**WHAT TO WORK ON:** Counting task for the entries below: give the number of lines that contain the word "gray", with no other text.

**DATASET EXCERPTS:**
********************

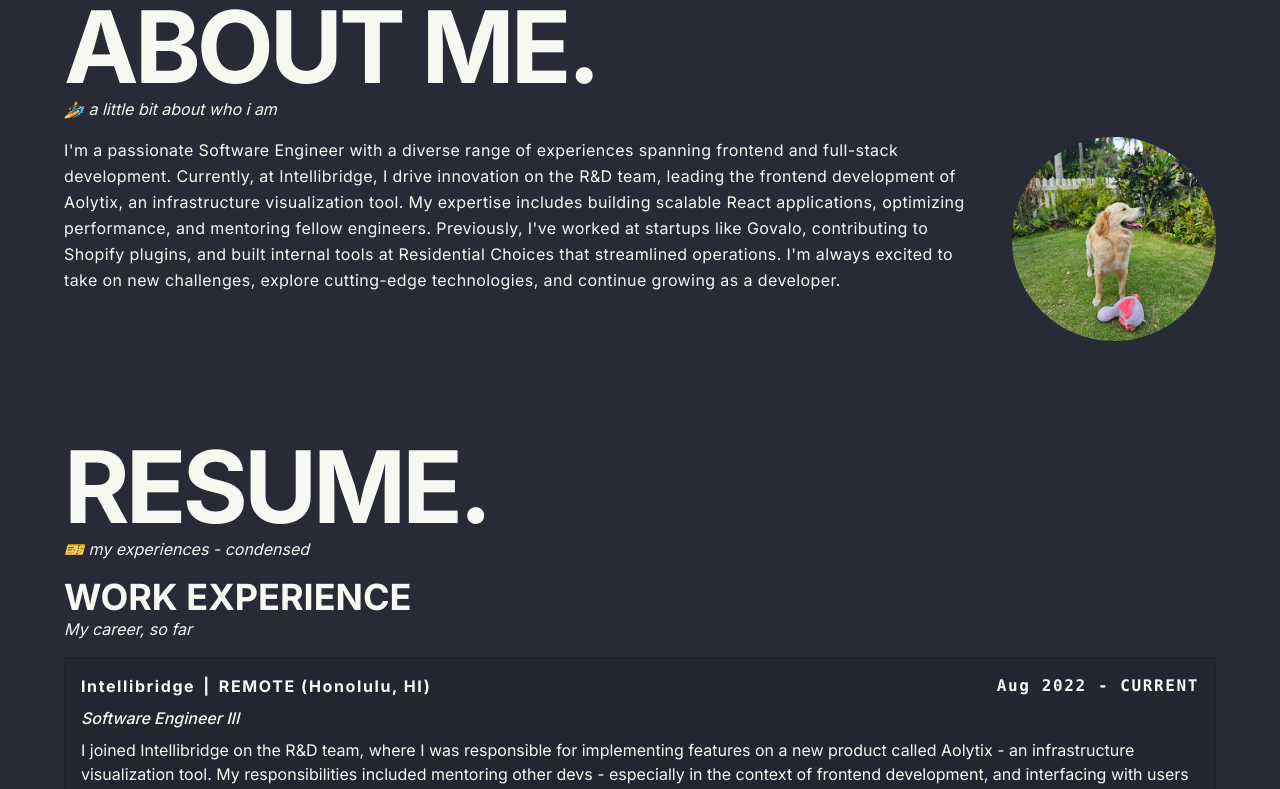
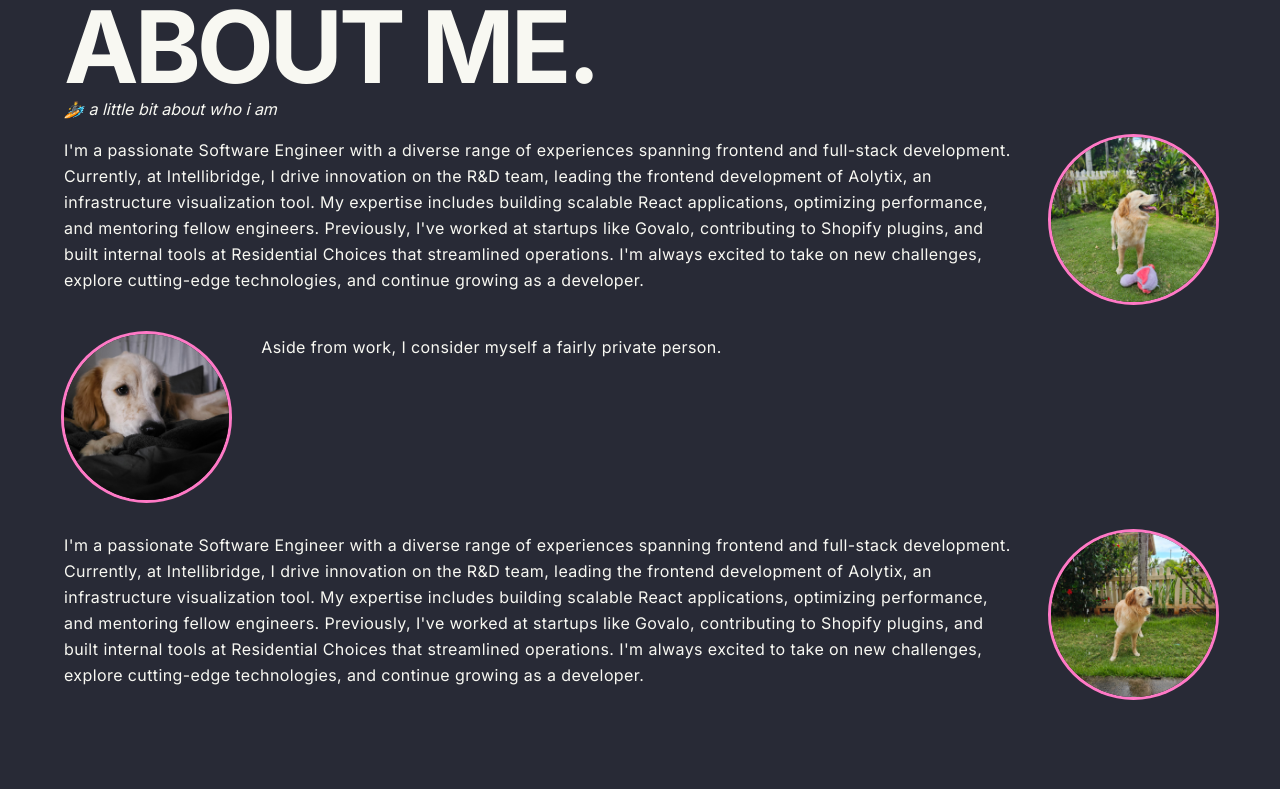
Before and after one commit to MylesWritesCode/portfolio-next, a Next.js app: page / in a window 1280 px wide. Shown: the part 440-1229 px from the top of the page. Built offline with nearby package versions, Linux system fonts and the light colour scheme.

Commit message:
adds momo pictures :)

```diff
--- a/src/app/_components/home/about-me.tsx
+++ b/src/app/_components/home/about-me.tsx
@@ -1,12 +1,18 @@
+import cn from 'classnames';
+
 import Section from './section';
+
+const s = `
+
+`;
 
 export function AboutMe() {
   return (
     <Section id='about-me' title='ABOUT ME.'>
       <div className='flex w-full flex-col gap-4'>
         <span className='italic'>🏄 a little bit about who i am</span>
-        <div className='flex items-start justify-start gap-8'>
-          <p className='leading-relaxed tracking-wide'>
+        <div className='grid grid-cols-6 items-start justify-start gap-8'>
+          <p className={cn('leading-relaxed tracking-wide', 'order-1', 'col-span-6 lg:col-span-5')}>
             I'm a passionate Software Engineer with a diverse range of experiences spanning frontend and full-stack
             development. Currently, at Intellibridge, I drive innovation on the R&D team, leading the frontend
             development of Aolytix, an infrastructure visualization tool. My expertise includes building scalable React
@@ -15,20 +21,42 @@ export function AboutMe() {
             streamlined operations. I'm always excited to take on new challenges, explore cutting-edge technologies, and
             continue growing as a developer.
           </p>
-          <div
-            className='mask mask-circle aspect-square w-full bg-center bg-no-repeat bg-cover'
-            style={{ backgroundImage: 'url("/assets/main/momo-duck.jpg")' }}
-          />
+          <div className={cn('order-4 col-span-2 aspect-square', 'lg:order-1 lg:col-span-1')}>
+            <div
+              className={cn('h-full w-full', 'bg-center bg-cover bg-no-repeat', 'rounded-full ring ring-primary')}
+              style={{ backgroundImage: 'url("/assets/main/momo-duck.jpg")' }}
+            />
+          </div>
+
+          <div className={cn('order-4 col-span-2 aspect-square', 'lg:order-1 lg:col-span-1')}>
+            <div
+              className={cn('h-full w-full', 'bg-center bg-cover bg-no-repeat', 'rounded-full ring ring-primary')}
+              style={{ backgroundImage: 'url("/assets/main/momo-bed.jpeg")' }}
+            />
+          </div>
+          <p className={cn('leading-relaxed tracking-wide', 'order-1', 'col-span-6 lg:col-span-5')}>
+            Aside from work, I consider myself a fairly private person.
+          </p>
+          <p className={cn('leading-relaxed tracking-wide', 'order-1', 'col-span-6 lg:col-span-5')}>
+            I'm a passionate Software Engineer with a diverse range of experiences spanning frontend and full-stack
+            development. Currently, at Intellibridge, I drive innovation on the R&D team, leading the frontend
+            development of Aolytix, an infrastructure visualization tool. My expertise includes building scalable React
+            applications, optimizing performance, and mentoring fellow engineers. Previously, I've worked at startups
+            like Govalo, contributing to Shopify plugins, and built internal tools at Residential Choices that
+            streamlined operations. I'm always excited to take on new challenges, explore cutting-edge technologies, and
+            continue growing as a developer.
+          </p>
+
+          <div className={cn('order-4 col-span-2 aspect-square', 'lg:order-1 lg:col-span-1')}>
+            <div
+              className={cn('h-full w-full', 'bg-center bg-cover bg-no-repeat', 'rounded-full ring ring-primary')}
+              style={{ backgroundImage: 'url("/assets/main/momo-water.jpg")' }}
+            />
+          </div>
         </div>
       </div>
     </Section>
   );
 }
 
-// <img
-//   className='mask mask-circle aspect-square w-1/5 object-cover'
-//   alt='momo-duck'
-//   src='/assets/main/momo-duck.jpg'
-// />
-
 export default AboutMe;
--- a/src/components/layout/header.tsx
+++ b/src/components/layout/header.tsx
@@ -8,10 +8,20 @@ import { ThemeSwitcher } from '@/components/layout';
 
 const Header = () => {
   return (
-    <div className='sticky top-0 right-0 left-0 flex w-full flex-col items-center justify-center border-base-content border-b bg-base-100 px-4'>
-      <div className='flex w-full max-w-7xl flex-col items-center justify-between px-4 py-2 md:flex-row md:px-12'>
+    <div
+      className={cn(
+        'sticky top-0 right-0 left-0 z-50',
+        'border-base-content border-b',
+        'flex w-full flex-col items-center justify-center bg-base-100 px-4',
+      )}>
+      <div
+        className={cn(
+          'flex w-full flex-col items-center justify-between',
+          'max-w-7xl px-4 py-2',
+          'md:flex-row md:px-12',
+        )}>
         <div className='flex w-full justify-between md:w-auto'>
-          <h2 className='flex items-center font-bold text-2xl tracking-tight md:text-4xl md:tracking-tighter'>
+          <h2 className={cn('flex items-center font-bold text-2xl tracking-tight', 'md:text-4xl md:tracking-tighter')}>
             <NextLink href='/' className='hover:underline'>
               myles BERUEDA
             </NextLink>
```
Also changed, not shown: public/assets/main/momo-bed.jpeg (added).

********************

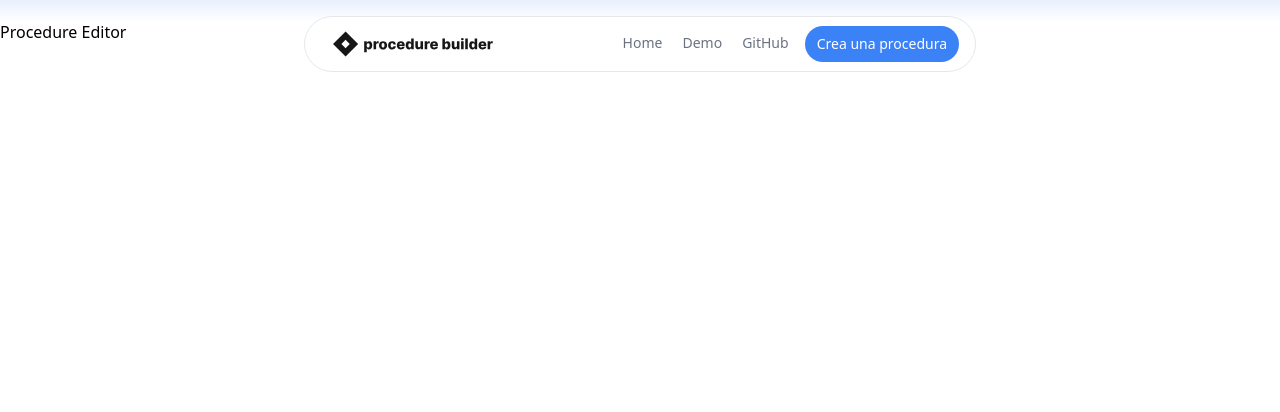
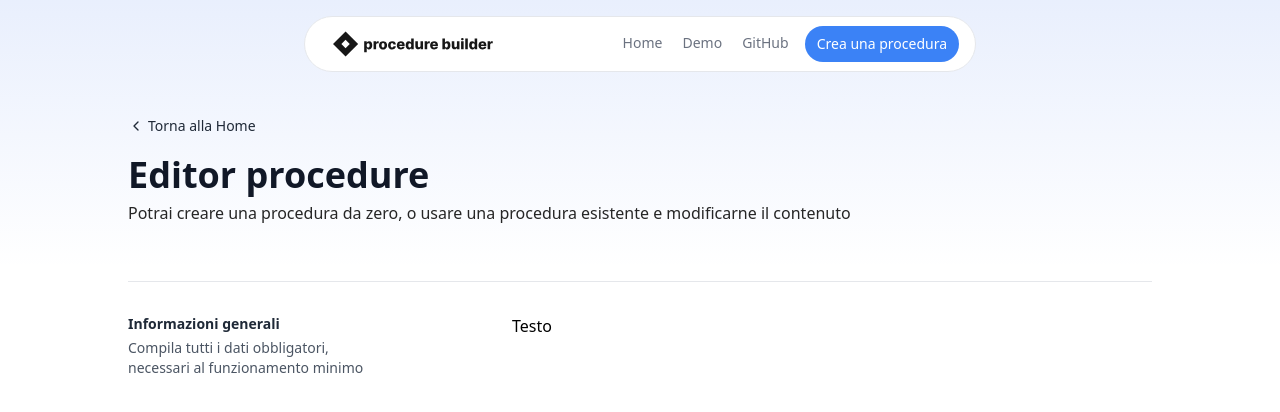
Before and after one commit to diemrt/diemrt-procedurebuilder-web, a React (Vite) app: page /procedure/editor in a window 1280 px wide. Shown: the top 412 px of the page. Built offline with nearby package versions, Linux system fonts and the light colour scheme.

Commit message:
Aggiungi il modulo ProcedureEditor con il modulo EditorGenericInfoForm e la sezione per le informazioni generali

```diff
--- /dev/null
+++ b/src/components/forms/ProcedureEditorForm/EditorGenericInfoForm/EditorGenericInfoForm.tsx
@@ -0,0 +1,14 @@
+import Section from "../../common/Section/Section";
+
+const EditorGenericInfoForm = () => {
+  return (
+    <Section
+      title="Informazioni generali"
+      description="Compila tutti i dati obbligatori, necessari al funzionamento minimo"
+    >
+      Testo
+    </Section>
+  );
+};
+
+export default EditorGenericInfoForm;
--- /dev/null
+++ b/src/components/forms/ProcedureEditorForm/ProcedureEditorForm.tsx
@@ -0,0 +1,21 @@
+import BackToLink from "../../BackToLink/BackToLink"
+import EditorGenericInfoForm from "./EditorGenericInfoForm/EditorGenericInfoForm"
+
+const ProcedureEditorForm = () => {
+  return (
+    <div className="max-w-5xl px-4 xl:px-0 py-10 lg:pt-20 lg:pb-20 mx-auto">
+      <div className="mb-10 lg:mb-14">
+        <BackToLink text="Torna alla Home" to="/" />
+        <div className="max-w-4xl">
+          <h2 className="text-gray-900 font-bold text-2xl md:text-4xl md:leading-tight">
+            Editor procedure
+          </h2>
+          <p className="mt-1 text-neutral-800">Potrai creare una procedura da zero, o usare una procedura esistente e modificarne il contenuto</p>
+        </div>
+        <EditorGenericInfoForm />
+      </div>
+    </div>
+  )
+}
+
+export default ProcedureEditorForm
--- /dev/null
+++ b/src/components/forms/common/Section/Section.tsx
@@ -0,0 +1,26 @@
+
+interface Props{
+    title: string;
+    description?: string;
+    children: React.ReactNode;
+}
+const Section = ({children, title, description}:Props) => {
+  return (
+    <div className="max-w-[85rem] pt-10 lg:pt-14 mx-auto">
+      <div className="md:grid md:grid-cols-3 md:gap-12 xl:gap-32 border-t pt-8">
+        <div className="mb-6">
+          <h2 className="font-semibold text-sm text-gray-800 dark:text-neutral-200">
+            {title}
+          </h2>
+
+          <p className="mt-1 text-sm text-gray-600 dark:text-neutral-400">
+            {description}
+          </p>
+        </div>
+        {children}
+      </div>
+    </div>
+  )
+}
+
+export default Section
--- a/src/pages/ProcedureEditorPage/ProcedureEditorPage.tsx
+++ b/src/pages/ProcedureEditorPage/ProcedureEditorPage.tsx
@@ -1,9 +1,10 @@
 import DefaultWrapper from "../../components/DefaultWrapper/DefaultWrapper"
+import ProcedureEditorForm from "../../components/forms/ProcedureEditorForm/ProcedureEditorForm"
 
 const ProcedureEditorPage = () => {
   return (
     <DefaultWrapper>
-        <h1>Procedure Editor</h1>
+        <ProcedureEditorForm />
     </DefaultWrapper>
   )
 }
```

********************

**EXERCISE RESULT:** 3